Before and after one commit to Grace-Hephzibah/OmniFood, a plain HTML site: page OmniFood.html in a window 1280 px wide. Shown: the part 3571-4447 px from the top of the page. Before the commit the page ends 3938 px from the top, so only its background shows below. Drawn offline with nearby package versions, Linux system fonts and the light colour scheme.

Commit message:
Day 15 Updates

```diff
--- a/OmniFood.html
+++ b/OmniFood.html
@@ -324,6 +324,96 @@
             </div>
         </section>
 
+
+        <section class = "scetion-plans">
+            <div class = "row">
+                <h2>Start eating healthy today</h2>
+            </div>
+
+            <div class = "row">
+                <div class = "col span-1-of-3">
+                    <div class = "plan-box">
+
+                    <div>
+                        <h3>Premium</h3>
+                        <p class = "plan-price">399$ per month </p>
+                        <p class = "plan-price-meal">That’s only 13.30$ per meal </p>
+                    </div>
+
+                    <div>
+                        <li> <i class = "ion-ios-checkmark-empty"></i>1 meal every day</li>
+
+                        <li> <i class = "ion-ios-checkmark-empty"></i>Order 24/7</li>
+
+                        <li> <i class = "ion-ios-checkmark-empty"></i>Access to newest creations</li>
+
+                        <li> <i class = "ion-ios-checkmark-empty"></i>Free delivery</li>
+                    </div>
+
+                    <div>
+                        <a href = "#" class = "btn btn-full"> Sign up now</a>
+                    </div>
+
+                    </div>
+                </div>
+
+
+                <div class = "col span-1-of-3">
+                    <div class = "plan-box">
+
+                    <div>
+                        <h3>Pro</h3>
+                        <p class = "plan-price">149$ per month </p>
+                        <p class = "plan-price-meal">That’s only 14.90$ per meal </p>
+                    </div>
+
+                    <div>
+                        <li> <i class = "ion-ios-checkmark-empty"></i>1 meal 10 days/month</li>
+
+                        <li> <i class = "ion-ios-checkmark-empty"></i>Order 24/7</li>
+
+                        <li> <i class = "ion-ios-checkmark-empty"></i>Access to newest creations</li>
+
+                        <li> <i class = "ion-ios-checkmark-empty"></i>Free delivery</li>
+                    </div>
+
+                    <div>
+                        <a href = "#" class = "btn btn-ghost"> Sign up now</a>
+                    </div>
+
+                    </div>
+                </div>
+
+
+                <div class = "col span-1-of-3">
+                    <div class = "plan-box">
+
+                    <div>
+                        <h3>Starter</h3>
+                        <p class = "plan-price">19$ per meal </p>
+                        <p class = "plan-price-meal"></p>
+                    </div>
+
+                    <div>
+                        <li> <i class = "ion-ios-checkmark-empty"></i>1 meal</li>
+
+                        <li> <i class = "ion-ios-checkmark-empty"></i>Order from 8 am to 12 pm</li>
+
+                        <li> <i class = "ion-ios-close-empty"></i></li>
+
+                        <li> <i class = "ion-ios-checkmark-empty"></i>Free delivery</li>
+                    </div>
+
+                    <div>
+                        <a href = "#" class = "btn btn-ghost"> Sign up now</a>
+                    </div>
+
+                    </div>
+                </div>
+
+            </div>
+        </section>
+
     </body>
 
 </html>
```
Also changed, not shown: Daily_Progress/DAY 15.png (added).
==========
__INSTRUCTIONS FOR THE TASK__. Could you restate every entry verbatim, please?

__ANSWER BOX__.
Before and after one commit to Grace-Hephzibah/OmniFood, a plain HTML site: page OmniFood.html in a window 1280 px wide. Shown: the part 3571-4447 px from the top of the page. Before the commit the page ends 3938 px from the top, so only its background shows below. Drawn offline with nearby package versions, Linux system fonts and the light colour scheme.

Commit message:
Day 15 Updates

```diff
--- a/OmniFood.html
+++ b/OmniFood.html
@@ -324,6 +324,96 @@
             </div>
         </section>
 
+
+        <section class = "scetion-plans">
+            <div class = "row">
+                <h2>Start eating healthy today</h2>
+            </div>
+
+            <div class = "row">
+                <div class = "col span-1-of-3">
+                    <div class = "plan-box">
+
+                    <div>
+                        <h3>Premium</h3>
+                        <p class = "plan-price">399$ per month </p>
+                        <p class = "plan-price-meal">That’s only 13.30$ per meal </p>
+                    </div>
+
+                    <div>
+                        <li> <i class = "ion-ios-checkmark-empty"></i>1 meal every day</li>
+
+                        <li> <i class = "ion-ios-checkmark-empty"></i>Order 24/7</li>
+
+                        <li> <i class = "ion-ios-checkmark-empty"></i>Access to newest creations</li>
+
+                        <li> <i class = "ion-ios-checkmark-empty"></i>Free delivery</li>
+                    </div>
+
+                    <div>
+                        <a href = "#" class = "btn btn-full"> Sign up now</a>
+                    </div>
+
+                    </div>
+                </div>
+
+
+                <div class = "col span-1-of-3">
+                    <div class = "plan-box">
+
+                    <div>
+                        <h3>Pro</h3>
+                        <p class = "plan-price">149$ per month </p>
+                        <p class = "plan-price-meal">That’s only 14.90$ per meal </p>
+                    </div>
+
+                    <div>
+                        <li> <i class = "ion-ios-checkmark-empty"></i>1 meal 10 days/month</li>
+
+                        <li> <i class = "ion-ios-checkmark-empty"></i>Order 24/7</li>
+
+                        <li> <i class = "ion-ios-checkmark-empty"></i>Access to newest creations</li>
+
+                        <li> <i class = "ion-ios-checkmark-empty"></i>Free delivery</li>
+                    </div>
+
+                    <div>
+                        <a href = "#" class = "btn btn-ghost"> Sign up now</a>
+                    </div>
+
+                    </div>
+                </div>
+
+
+                <div class = "col span-1-of-3">
+                    <div class = "plan-box">
+
+                    <div>
+                        <h3>Starter</h3>
+                        <p class = "plan-price">19$ per meal </p>
+                        <p class = "plan-price-meal"></p>
+                    </div>
+
+                    <div>
+                        <li> <i class = "ion-ios-checkmark-empty"></i>1 meal</li>
+
+                        <li> <i class = "ion-ios-checkmark-empty"></i>Order from 8 am to 12 pm</li>
+
+                        <li> <i class = "ion-ios-close-empty"></i></li>
+
+                        <li> <i class = "ion-ios-checkmark-empty"></i>Free delivery</li>
+                    </div>
+
+                    <div>
+                        <a href = "#" class = "btn btn-ghost"> Sign up now</a>
+                    </div>
+
+                    </div>
+                </div>
+
+            </div>
+        </section>
+
     </body>
 
 </html>
```
Also changed, not shown: Daily_Progress/DAY 15.png (added).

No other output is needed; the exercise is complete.